Montgomery, Butler and Stark counties also had delays that officials blamed on paper ballots, but Brunner said they use a different vendor than Franklin that doesn't have a high-speed scanner certified for use by the federal government.

Meanwhile, although Brunner didn't want to say it yesterday, state Democratic Chairman Chris Redfern didn't hesitate: Tuesday's relatively smooth election was vindication for Brunner.

Brunner, a first-term Democrat, faced almost constant criticism from Ohio GOP Deputy Chairman Kevin DeWine and Republicans nationwide --- including lawsuits and accusations that she was trying to "steal" the election.

"The only person in the state of Ohio who thought that there would be problems with how the elections would be held is Kevin DeWine and perhaps his attorney," Redfern said.

Redfern also said the GOP focus on Brunner, who was not on the ballot Tuesday but will face re-election in 2010, distracted the Republicans and allowed Democrats to "focus on our strengths."

"Had the Republicans focused on their candidates and their message, if they had one, I think they would have been an equal opponent to the Democrats," he said. "In this case, Jennifer Brunner continues to be an excellent secretary of state."

Neither DeWine nor a spokesman for the Ohio GOP could be reached yesterday. DeWine has a postelection press conference scheduled today.

When asked whether she felt vindicated by Tuesday's election, Brunner would say only that her goal was to help restore voter confidence in the state's much-maligned voting process after the problems in 2004.

"It just disappointed me," Brunner said of the GOP accusations. "I thought that a political party could do better than that, and frankly, if I were a member of a party that was being that negative, I would get tired of it."

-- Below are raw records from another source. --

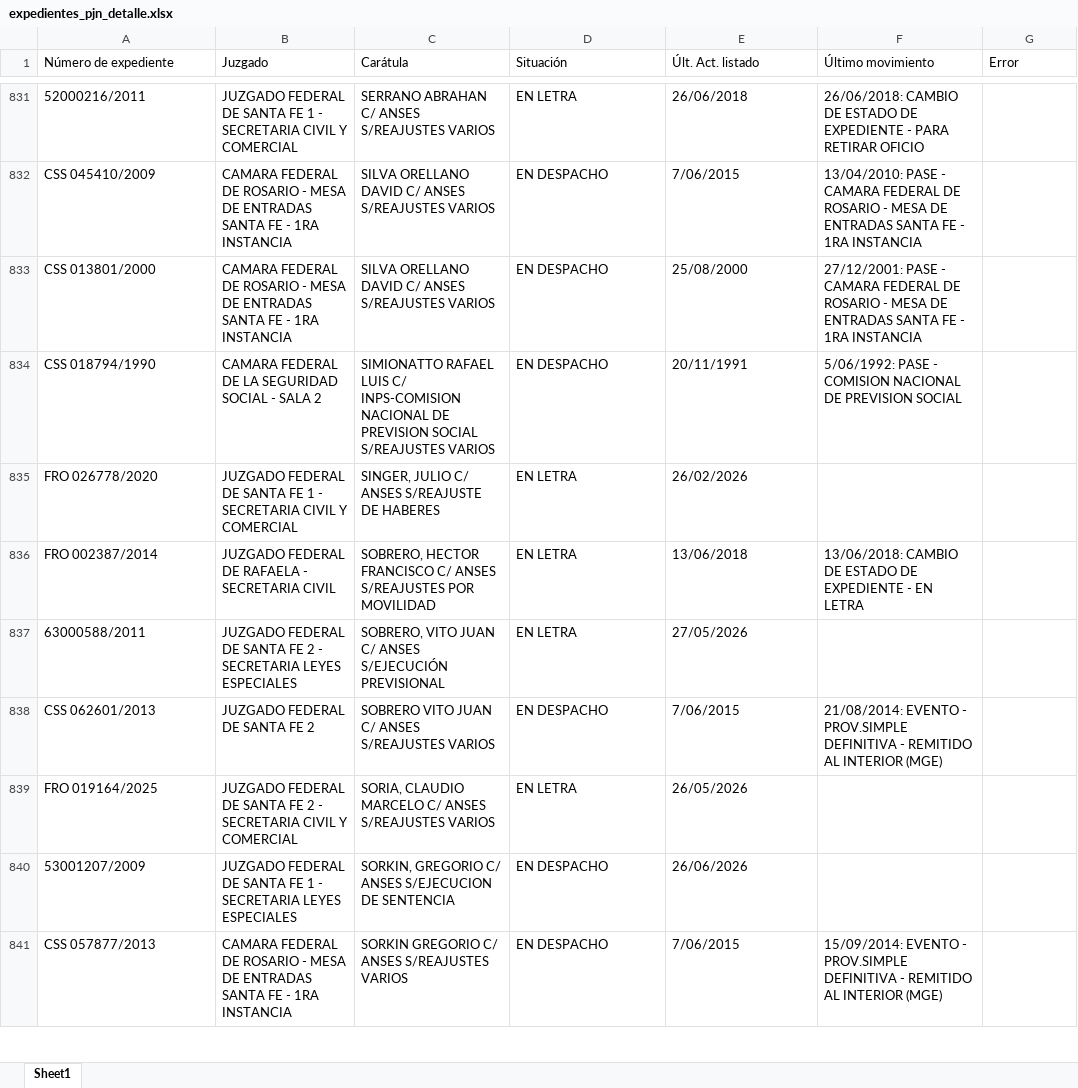
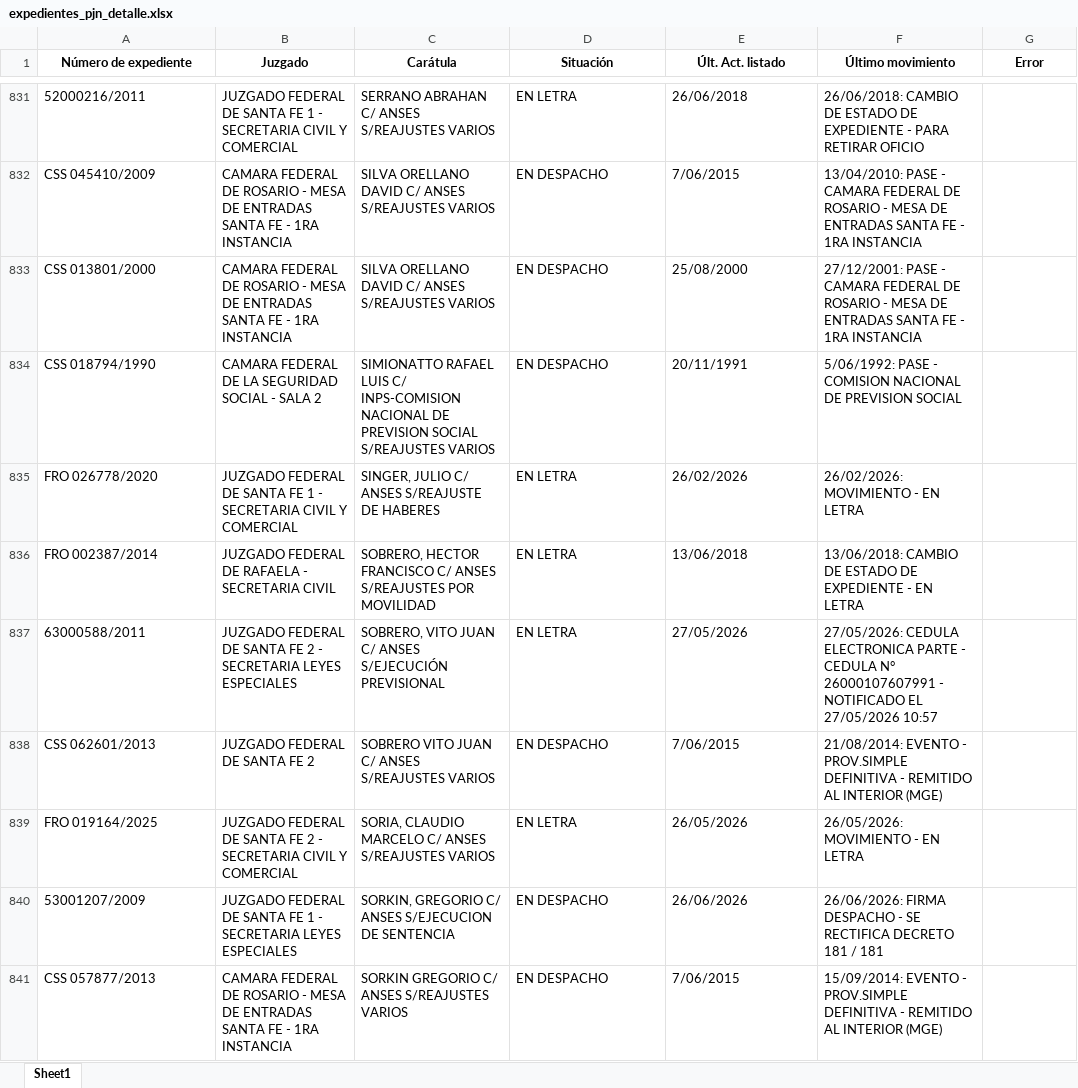
Before and after one commit to equintanafattor/scrap-mantaras, an Excel workbook: expedientes_pjn_detalle.xlsx, sheet Sheet1, drawn as a sheet; only a part is shown, gaps mark what is left out; values as stored, in another font and other column widths than the file's, no borders; the diff covers the shown part only; the diff names each change by its address in the sheet, - before the commit and + after, or states it on an @@ line.

```diff
--- a/expedientes_pjn_detalle.xlsx (sheet Sheet1)
+++ b/expedientes_pjn_detalle.xlsx (sheet Sheet1)
@@ A1:G1 bold: off → on, alignment: left → center @@
-F835 (Último movimiento): (empty)
+F835 (Último movimiento): 26/02/2026: MOVIMIENTO - EN LETRA
-F837 (Último movimiento): (empty)
+F837 (Último movimiento): 27/05/2026: CEDULA ELECTRONICA PARTE - CEDULA N° 26000107607991 - NOTIFICADO EL 27/05/2026 10:57
-F839 (Último movimiento): (empty)
+F839 (Último movimiento): 26/05/2026: MOVIMIENTO - EN LETRA
-F840 (Último movimiento): (empty)
+F840 (Último movimiento): 26/06/2026: FIRMA DESPACHO - SE RECTIFICA DECRETO 181 / 181
```
Also changed, not shown: 43 edited cells elsewhere in this sheet, 1 other file.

Some Ohio votes double-counted
ohio.com

COLUMBUS: Elections officials say some electronic votes were counted twice in the unofficial returns reported by Franklin County, which includes Columbus.

The affected precincts are part of central Ohio's 15th Congressional District, where the race between Republican Steve Stivers and Democrat Mary Jo Kilroy remains too close to call.

Franklin County Board of Elections Director Michael Stinziano said the miscounts will be fixed today. He said it was a very smooth election overall.

One Columbus precinct has 1,066 registered voters but posted 1,138 votes. In suburban Worthington, a precinct has 534 registered voters but counted 633 votes, and another has 951 registered voters but reported 1,095 votes